:: Available records

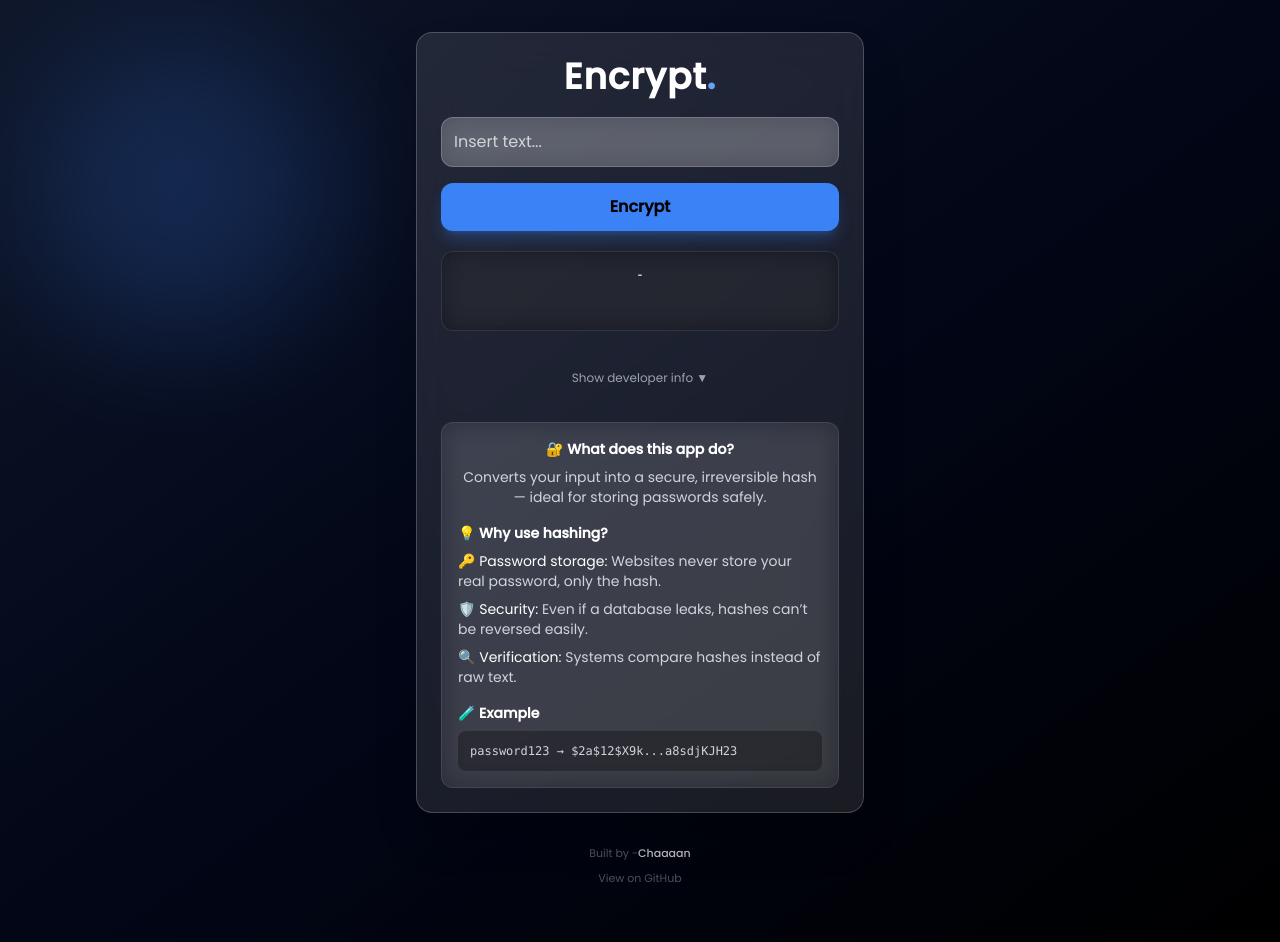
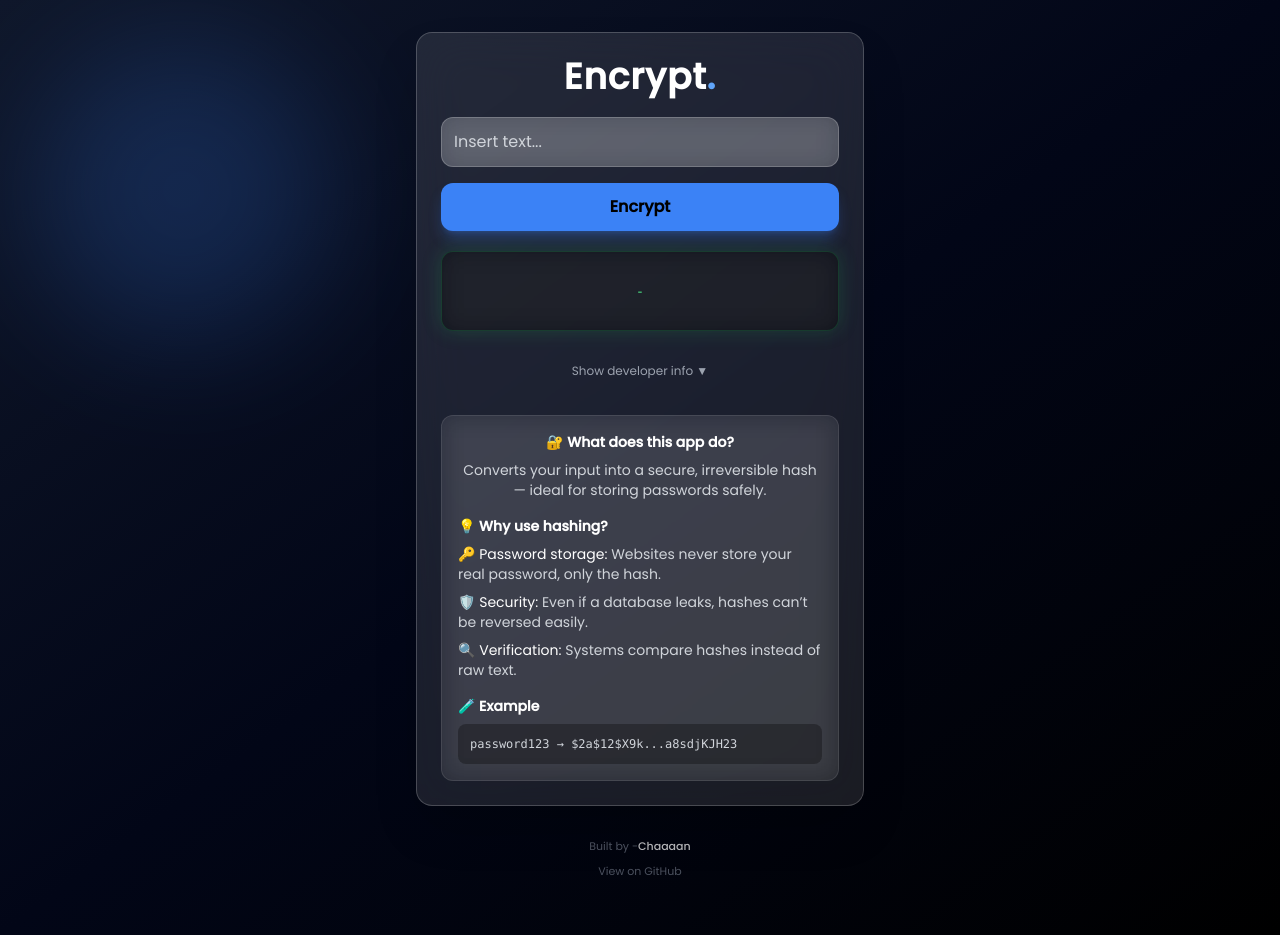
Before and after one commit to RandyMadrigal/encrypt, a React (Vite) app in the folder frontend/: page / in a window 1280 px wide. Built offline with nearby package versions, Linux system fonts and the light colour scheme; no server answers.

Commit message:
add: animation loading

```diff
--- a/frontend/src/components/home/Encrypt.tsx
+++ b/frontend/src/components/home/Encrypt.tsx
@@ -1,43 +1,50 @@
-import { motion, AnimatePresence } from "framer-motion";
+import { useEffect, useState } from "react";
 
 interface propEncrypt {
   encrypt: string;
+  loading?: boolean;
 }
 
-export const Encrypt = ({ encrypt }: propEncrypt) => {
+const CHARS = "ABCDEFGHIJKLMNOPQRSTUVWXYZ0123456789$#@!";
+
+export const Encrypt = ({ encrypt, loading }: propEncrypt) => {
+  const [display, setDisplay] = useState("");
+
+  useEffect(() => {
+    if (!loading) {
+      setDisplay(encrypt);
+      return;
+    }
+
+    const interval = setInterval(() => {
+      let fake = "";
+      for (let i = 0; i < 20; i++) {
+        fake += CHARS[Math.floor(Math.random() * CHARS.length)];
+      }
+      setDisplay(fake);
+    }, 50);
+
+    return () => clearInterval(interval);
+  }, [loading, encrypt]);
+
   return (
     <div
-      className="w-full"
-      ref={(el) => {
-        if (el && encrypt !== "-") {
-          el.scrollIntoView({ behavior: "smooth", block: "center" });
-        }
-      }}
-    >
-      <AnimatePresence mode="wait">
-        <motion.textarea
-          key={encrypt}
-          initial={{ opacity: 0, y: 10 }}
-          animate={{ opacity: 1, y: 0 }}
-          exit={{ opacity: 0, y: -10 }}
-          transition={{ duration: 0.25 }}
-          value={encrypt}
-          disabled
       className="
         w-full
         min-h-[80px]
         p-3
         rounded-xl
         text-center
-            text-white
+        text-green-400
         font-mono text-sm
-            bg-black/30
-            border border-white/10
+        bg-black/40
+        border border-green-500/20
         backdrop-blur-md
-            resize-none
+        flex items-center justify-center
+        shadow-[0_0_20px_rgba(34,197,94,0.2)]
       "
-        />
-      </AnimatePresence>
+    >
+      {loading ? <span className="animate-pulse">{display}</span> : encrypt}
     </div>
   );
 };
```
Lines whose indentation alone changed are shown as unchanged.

::::

## [What you need to do]
In the data above, find each line that has the word "center" and copy it out.

## [Response for this exercise]
-          el.scrollIntoView({ behavior: "smooth", block: "center" });
         text-center
+        flex items-center justify-center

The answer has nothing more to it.